  • Serve a broad audience, including professionals across many fields, the general public, and students in high schools and colleges
  • Cover statistics in wide-ranging aspects of professional and everyday life, including the media, science, health, society, politics, law, education, sports, finance, climate, and national security
  • Feature short, inexpensive books of 100–150 pages that can be written and read in a reasonable amount of time."
Seven titles have now been published in this series -

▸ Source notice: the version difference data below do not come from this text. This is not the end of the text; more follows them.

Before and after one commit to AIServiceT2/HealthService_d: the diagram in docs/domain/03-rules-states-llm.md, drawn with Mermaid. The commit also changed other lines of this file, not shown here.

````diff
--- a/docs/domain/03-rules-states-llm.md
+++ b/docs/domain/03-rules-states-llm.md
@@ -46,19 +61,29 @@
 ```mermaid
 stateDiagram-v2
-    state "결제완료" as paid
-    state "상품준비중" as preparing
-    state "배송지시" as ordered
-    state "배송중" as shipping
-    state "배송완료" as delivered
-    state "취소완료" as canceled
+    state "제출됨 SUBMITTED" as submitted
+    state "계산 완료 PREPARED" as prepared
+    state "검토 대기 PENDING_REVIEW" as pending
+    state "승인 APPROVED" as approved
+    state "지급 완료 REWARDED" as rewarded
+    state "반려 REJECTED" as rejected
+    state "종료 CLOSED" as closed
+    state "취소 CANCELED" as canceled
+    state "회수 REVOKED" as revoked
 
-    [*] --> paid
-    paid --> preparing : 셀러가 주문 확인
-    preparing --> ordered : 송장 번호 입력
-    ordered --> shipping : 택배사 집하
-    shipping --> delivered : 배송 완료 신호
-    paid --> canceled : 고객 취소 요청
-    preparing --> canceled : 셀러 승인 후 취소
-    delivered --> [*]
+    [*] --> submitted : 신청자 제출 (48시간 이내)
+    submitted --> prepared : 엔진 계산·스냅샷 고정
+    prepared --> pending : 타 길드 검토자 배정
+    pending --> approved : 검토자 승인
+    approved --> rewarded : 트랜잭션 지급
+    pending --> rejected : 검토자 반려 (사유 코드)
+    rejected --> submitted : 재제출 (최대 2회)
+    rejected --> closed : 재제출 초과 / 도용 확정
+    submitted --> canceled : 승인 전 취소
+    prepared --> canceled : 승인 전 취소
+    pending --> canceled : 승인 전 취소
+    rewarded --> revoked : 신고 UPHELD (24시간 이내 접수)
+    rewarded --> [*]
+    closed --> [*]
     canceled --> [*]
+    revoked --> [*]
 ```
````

Measuring Society, by Chaitra H. Nagaraja (2019)
Measuring Crime: Behind the Statistics, by Sharon L. Lohr (2019)
Statistics and Health Care Fraud: How to Save Billions, by Tahir Ekin (2019)
Improving Your NCAA® Bracket with Statistics, by Tom Adams (2018)
Data Visualization: Charts, Maps, and Interactive Graphics, by Robert Grant (2018)
Visualizing Baseball, by Jim Albert (2017)
Errors, Blunders, and Lies: How to Tell the Difference, by David S. Salsburg (2017)

Readers of this blog should be especially interested in Chaitra Nagaraja's recently published addition to this series. Chaitra devotes chapters in her book to the topics of  Jobs, Inequality, Housing, Prices, Poverty, and Deprivation. I particularly like the historical perspective that Chaitra provides in this very readable contribution, and I recommend her book to you (and your non-economist friends). 

© 2019, David E. Giles

Wednesday, August 14, 2019

Check out What Happened at the 2019 Joint Statistical Meetings

Each year, the Joint Statistical Meetings (JSM) bring together thousands (6,500 this year) of statisticians at what's the largest gathering of its type in the world. The JSM represent eleven international statistics organisations, including the four founding organisations - The American Statistical Association (ASA), The International Biometric Society, The Institute of Mathematical Statistical, and The Statistical Society of Canada.

As a member of the ASA since 1973 I've attended a few of these meetings over the years, but unfortunately I didn't make it to the JSM in Denver at the end of last month. As always, the program was amazing.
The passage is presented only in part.